*** Opening of DATA SHOWN ***

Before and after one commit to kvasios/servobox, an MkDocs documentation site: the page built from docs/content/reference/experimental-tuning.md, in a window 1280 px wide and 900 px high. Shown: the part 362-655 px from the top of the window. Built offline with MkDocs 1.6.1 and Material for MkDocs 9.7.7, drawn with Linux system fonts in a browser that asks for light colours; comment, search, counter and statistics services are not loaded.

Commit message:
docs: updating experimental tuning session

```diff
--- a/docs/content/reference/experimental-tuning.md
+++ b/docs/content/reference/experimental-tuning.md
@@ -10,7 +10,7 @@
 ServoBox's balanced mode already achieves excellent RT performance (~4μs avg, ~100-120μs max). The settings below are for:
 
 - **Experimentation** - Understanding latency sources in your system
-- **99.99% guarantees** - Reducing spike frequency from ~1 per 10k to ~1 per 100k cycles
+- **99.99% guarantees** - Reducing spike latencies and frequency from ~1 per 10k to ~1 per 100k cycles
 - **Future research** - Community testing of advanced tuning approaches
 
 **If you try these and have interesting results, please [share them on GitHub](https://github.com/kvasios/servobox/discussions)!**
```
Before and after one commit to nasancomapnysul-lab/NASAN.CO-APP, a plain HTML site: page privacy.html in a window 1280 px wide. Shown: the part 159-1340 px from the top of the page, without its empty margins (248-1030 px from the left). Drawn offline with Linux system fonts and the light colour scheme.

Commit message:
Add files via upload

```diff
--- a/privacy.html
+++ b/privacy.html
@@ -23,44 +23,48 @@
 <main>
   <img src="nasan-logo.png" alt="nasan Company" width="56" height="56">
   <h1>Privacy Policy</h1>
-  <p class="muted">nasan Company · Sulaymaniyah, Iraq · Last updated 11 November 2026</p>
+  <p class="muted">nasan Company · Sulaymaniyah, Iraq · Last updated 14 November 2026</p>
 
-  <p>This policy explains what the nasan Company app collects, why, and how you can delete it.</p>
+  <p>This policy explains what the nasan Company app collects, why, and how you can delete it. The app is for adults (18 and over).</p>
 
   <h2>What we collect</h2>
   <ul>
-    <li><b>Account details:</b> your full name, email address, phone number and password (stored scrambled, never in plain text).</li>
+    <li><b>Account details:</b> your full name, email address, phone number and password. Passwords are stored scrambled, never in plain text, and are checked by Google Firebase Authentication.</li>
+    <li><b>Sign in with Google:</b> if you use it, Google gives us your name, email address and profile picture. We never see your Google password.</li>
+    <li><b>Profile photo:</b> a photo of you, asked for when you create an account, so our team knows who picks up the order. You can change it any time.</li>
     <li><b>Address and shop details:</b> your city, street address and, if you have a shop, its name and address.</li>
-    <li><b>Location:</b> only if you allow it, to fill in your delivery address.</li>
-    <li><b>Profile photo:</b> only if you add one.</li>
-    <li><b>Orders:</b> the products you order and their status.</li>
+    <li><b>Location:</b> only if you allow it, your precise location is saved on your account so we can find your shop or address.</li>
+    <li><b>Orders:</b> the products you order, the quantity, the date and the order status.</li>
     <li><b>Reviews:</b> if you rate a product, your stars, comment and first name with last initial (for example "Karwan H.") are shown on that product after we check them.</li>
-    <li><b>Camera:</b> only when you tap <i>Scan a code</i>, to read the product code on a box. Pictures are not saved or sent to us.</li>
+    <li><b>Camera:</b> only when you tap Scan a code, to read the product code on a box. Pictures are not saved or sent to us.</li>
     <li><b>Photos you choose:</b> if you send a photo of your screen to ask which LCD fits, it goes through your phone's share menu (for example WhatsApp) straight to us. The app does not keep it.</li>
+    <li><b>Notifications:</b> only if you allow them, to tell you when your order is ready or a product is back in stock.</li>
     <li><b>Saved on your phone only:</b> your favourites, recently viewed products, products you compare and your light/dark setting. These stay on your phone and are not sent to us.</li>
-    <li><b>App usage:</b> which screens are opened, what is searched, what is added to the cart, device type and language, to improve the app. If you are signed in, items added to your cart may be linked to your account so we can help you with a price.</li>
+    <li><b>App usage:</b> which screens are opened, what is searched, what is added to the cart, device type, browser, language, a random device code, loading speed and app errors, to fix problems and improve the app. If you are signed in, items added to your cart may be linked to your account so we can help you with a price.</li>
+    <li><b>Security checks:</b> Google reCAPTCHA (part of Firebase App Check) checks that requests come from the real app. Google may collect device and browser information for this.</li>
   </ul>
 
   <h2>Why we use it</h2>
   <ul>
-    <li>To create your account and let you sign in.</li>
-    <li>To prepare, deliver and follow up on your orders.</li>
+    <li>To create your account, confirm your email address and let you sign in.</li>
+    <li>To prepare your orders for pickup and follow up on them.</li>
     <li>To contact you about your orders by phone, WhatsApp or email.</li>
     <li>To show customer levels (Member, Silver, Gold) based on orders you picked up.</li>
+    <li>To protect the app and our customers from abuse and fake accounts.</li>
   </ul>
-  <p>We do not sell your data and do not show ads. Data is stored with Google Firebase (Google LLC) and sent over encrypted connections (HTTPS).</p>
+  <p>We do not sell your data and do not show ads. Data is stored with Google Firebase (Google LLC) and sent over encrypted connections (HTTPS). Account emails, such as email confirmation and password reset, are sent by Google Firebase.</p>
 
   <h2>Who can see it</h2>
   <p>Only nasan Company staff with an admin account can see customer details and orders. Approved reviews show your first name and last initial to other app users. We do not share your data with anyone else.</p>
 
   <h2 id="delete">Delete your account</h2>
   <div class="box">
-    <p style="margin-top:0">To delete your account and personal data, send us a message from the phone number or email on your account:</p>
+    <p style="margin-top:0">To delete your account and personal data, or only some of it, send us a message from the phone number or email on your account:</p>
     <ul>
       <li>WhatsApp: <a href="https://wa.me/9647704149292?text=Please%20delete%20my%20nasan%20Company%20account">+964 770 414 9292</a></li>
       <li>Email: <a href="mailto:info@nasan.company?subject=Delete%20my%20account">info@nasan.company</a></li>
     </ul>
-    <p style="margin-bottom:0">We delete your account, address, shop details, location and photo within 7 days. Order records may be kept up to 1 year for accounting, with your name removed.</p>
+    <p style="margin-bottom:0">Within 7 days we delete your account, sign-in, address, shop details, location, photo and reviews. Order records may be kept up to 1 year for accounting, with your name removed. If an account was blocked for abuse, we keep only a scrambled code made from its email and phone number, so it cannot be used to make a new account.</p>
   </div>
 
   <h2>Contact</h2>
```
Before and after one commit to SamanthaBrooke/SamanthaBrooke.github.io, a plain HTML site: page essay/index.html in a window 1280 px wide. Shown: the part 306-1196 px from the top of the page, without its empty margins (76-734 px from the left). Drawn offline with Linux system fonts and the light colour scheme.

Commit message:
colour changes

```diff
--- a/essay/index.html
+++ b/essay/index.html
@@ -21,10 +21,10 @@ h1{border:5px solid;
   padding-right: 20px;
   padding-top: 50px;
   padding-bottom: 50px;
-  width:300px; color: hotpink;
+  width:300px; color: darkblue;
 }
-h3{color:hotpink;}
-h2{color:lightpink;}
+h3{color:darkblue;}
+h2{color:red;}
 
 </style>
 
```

*** Close of DATA SHOWN ***

--- TASK ---
Looking through the data above, count the lines that include the string "color" and give only the count.

--- YOUR SOLUTION ---
6